(Collected data entries)
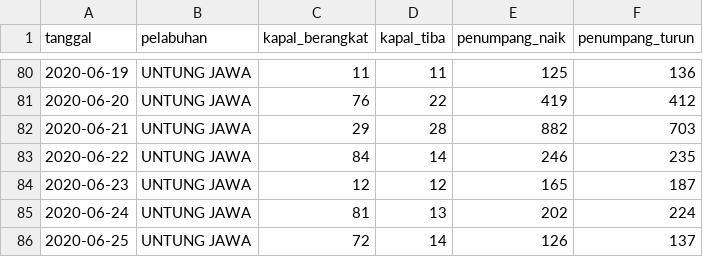
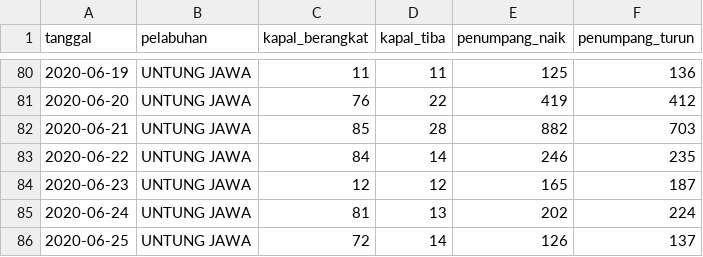
Before and after one commit to VildaAprilia/dataset, a CSV file: data-penumpang-kapal-bulan-juni-2020.csv, drawn as a sheet; only a part is shown, gaps mark what is left out.

Commit message:
Update data-penumpang-kapal-bulan-juni-2020.csv

```diff
--- a/data-penumpang-kapal-bulan-juni-2020.csv
+++ b/data-penumpang-kapal-bulan-juni-2020.csv
@@ -81,3 +81,3 @@ tanggal,pelabuhan,kapal_berangkat,kapal_tiba,penumpang_naik,penumpang_turun
 2020-06-20,UNTUNG JAWA,76,22,419,412
-2020-06-21,UNTUNG JAWA,29,28,882,703
+2020-06-21,UNTUNG JAWA,85,28,882,703
 2020-06-22,UNTUNG JAWA,84,14,246,235
```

* [Task objective]: No picture belongs in the answer; the rest of the records must be repeated exactly.

* [Exercise answer]:
Before and after one commit to VildaAprilia/dataset, a CSV file: data-penumpang-kapal-bulan-juni-2020.csv, drawn as a sheet; only a part is shown, gaps mark what is left out.

Commit message:
Update data-penumpang-kapal-bulan-juni-2020.csv

```diff
--- a/data-penumpang-kapal-bulan-juni-2020.csv
+++ b/data-penumpang-kapal-bulan-juni-2020.csv
@@ -81,3 +81,3 @@ tanggal,pelabuhan,kapal_berangkat,kapal_tiba,penumpang_naik,penumpang_turun
 2020-06-20,UNTUNG JAWA,76,22,419,412
-2020-06-21,UNTUNG JAWA,29,28,882,703
+2020-06-21,UNTUNG JAWA,85,28,882,703
 2020-06-22,UNTUNG JAWA,84,14,246,235
```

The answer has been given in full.